Every year about this time our staff starts fielding safety calls. Is the neighborhood safe? What are your procedures in the case of an emergency? How will you protect our youth from the dangers they will face? We take these concerns seriously, but I struggle with the one-sidedness of questions. I occasionally wonder about the underlying assumptions. Why are “urban” and “safety” so easily tied together? I have a pastor friend who likes to flip questions. For the past number of years I have begun to wonder about safety from the backside. Bringing participants along with their wealth, privilege, prejudices, economic power, and misplaced stereotypes into urban neighborhoods is dangerous. Every group we host is a calculated risk.

A few years ago a friend, Anton Flores, suggested that groups and individuals who were willing to take seriously the danger they posed would do well take a page from environmental ethics known as “leave no trace.”

1. Plan Ahead and Prepare- proper missions planning and preparation helps members accomplish trip goals safely and enjoyably while minimizing damage to natural and cultural resources

2. Travel in a Way that Empowers the Neighborhood- support local culture and businesses when you decide on where to eat and shop. Resist eating at chain restaurants and instead broaden your palate and support locally owned restaurants that offer local cuisine.

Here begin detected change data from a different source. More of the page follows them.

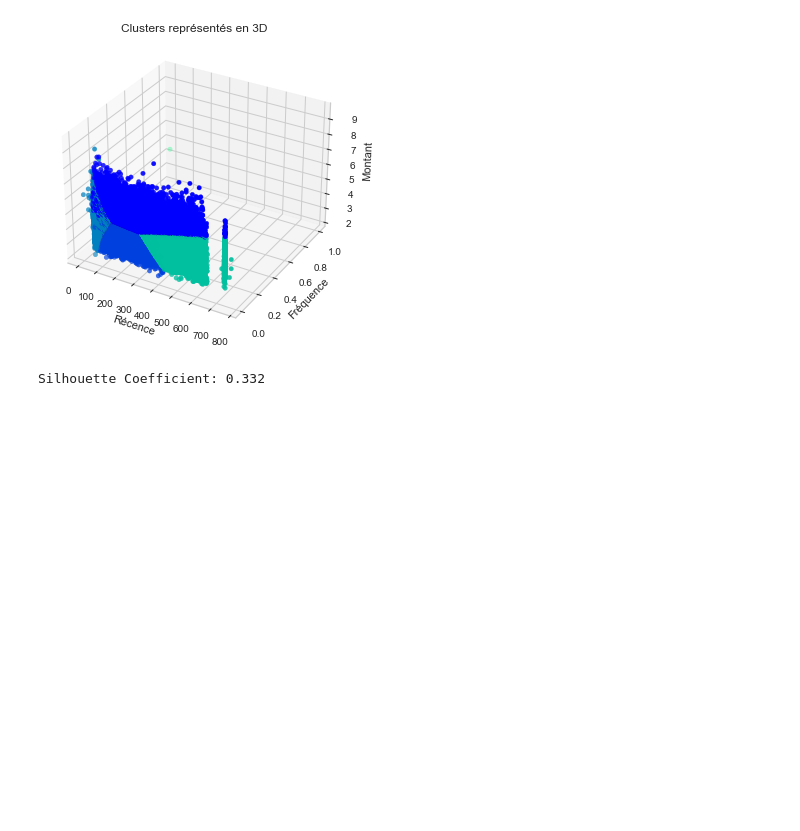
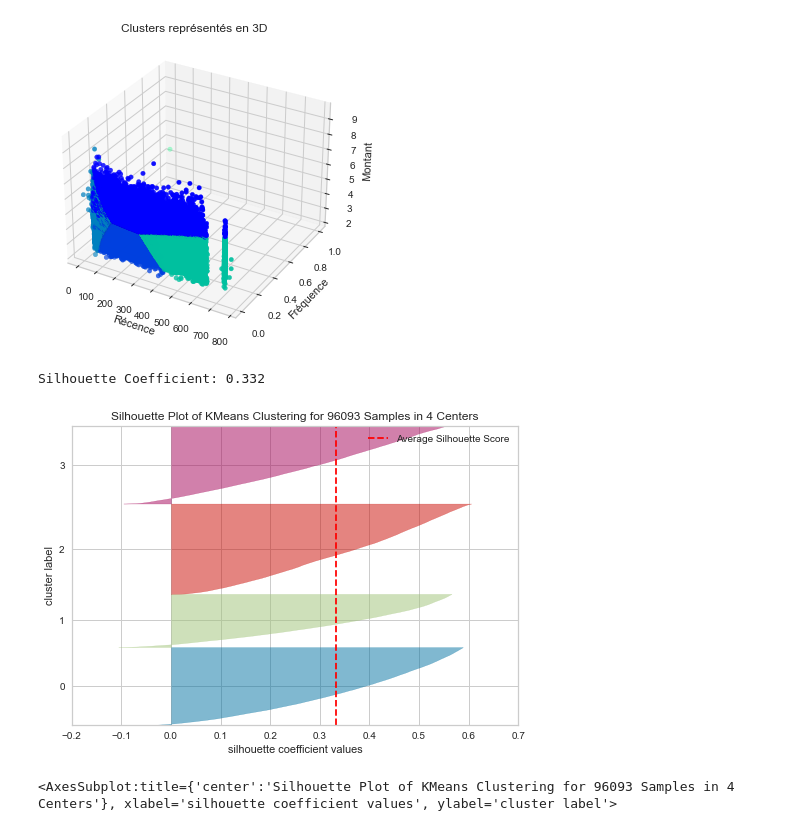
Before and after one commit to JulienGremillot/OpenClassrooms_Ingenieur_Machine_Learning, a Jupyter notebook: Segmentez des clients d'un site e-commerce/Segmentez des clients d'un site e-commerce - 2.ipynb, the cells around one changed output. Drawn from its saved outputs; the diff is of its cells as text; code cells hidden in the pictures; blank space fills up the shorter version.

```diff
--- a/Segmentez des clients d'un site e-commerce/Segmentez des clients d'un site e-commerce - 2.ipynb
+++ b/Segmentez des clients d'un site e-commerce/Segmentez des clients d'un site e-commerce - 2.ipynb
@@ -339,3 +339,11 @@ plt.show()
 print("Silhouette Coefficient: %0.3f" % sklearn.metrics.silhouette_score(data_pca_rfm, kmeans_rfm.labels_))
 # %% [output]
 Silhouette Coefficient: 0.332
+# %%
+from yellowbrick.cluster import SilhouetteVisualizer
+visualizer = SilhouetteVisualizer(kmeans_rfm, colors='yellowbrick')
+visualizer.fit(data_pca_rfm)
+visualizer.show()
+# %% [output]
+[figure, added]
+<AxesSubplot:title={'center':'Silhouette Plot of KMeans Clustering for 96093 Samples in 4 Centers'}, xlabel='silhouette coefficient values', ylabel='cluster label'>
```
Also changed, not shown: parts of 13 cells of this notebook.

3. Look in a full-length mirror and remove any items that serve as status symbols

4. Take Home What You Find- when you return home, share with others what you discovered to be the strengths of the people you met. Perhaps more importantly than what you did in the name of Christ you should share how the poor reflected Christ to you

5. Maximize your Flight from Consumerism's Impact- true discipleship is about making temporal things small and making eternal things large. Return home and review all the things you lived without and get rid of them! Grow in your generosity and find ways to support efforts to holistically empower the poor around the world.

6. Be respectful- quick judgments are damaging both to you and the community you are visiting

7. Above all, do no harm